James Franklin appreciates Saquon Barkley's tough runs for Penn State
The star running back rushed for 158 yards in the win over Nebraska and reached 1,000 yards for the third straight year.
There are a few reasons why Penn State rushed for 263 yards and averaged a season-high 7.5 yards per rush last Saturday.
Some of it was the opponent, a Nebraska team that had allowed 409 yards on the ground the week before at Minnesota. Some of it was offensive coordinator Joe Moorhead's play-calling. But much of it was the fact that Saquon Barkley went 17 carries without losing a single yard while rolling up 158, his best game since his Week 4 211-yard breakout at Iowa.

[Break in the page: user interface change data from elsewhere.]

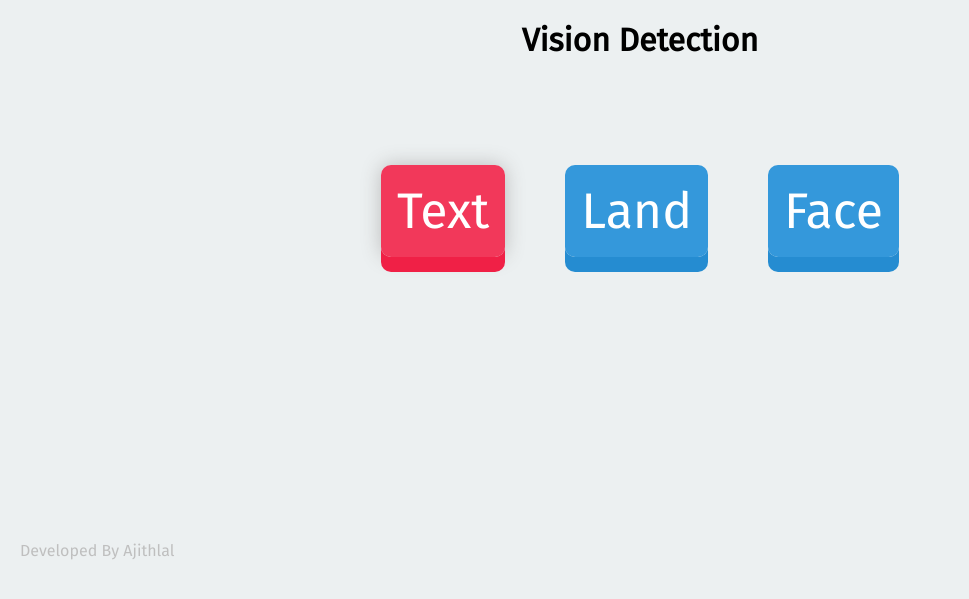
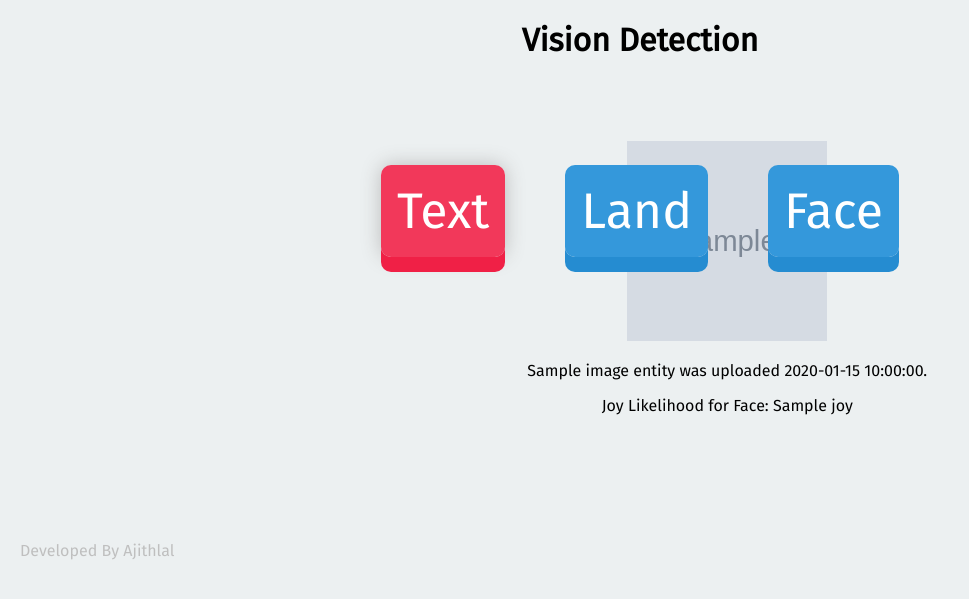
Before and after one commit to AjithlalK/python-vision-detection, a Flask app: template python-vision-detection/templates/homepage.html in a window 1280 px wide. Shown: the top 599 px of the page, without its empty margins (0-969 px from the left). Run offline with Flask 2, Linux system fonts and the light colour scheme; the template is opened without the code that fills it: most values are stand-ins (such as "Sample title", 1, 10 or a date in 2020); grey boxes marked "Sample" are stand-in pictures; some libraries are stand-ins or nearby versions; some web fonts are replaced.

Commit message:
response image in html

```diff
--- a/python-vision-detection/templates/homepage.html
+++ b/python-vision-detection/templates/homepage.html
@@ -22,6 +22,13 @@
 <div class="foot-wrapper">
   <p class="footer">Developed By Ajithlal</p>
 </div>
+
+{% for image_entity in image_entities %}
+      <img src="{{image_entity['image_public_url']}}" width=200 height=200>
+      <p>{{image_entity['blob_name']}} was uploaded {{image_entity['timestamp']}}.</p>
+      <p>Joy Likelihood for Face: {{image_entity['joy']}}</p>
+    {% endfor %}
+
   <script src='http://cdnjs.cloudflare.com/ajax/libs/jquery/2.1.3/jquery.min.js'></script>
 <script src='http://cdnjs.cloudflare.com/ajax/libs/jqueryui/1.11.2/jquery-ui.min.js'></script>
 
```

The best part of the day for head coach James Franklin was watching Barkley do a better job of running toward the line of scrimmage instead of trying to make a move or cut back in the hopes of a bigger gain.
"I thought Saquon did a really good job of lowering his shoulder and just hammering in there," Franklin said Tuesday at his weekly teleconference. "It's funny, Saquon lowers his shoulder and gets four yards and everybody's kind of rolling their eyes like, unless he goes for 80, it's not as fun and exciting. But they're the ones that I'm most impressed with, just being willing to hammer that thing up there and get a positive play.
"I think Saquon did a good job of sticking his foot in the ground and getting north-south more consistently. There's a fine line with that. There's times where he does cut back and lose yardage and he goes for 80 and everybody thinks it's awesome, but then when he gets tackled for a loss, that doesn't go over very well."
The offensive line also played a big role in Barkley's success. Offensive tackle Chasz Wright said Moorhead and line coach Matt Limegrover challenged the big guys up front.
"It was about what we had to do to become more of a balanced offense," Wright said. "As offensive linemen, we're very key within the offense … we don't need to be one-dimensional. That was probably one of the main points that coach Moorhead brought up to be a more balanced offense and get the running game going.
"That honestly put most of the responsibility on us to come off the ball, have a finishing mentality at all times."
Barkley reached 1,000 rushing yards for the third consecutive season and scored three touchdowns to give him a program record of 39 career TDs on the ground. He needs to average 152 yards in his last two games – Saturday at Maryland and a bowl game – to top Evan Royster's Penn State all-time rushing record of 3,932.
During his post-game interview, Barkley, who is expected to declare for the NFL Draft after the season is over, said he would play in the Nittany Lions' bowl game, and not sit it out like Stanford's Christian McCaffrey and Louisiana State's Leonard Fournette did.
Franklin told reporters Tuesday that he felt the bowl question directed at Barkley was "inappropriate."
"I know you guys don't have to ask questions that I like or agree with, but I think to ask a player about whether they're going to play in a bowl game when we still have a game yet (and) we don't even know what bowl we're going to, is inappropriate," he said. "I don't like the question anyway in general … we're not even in bowl season yet."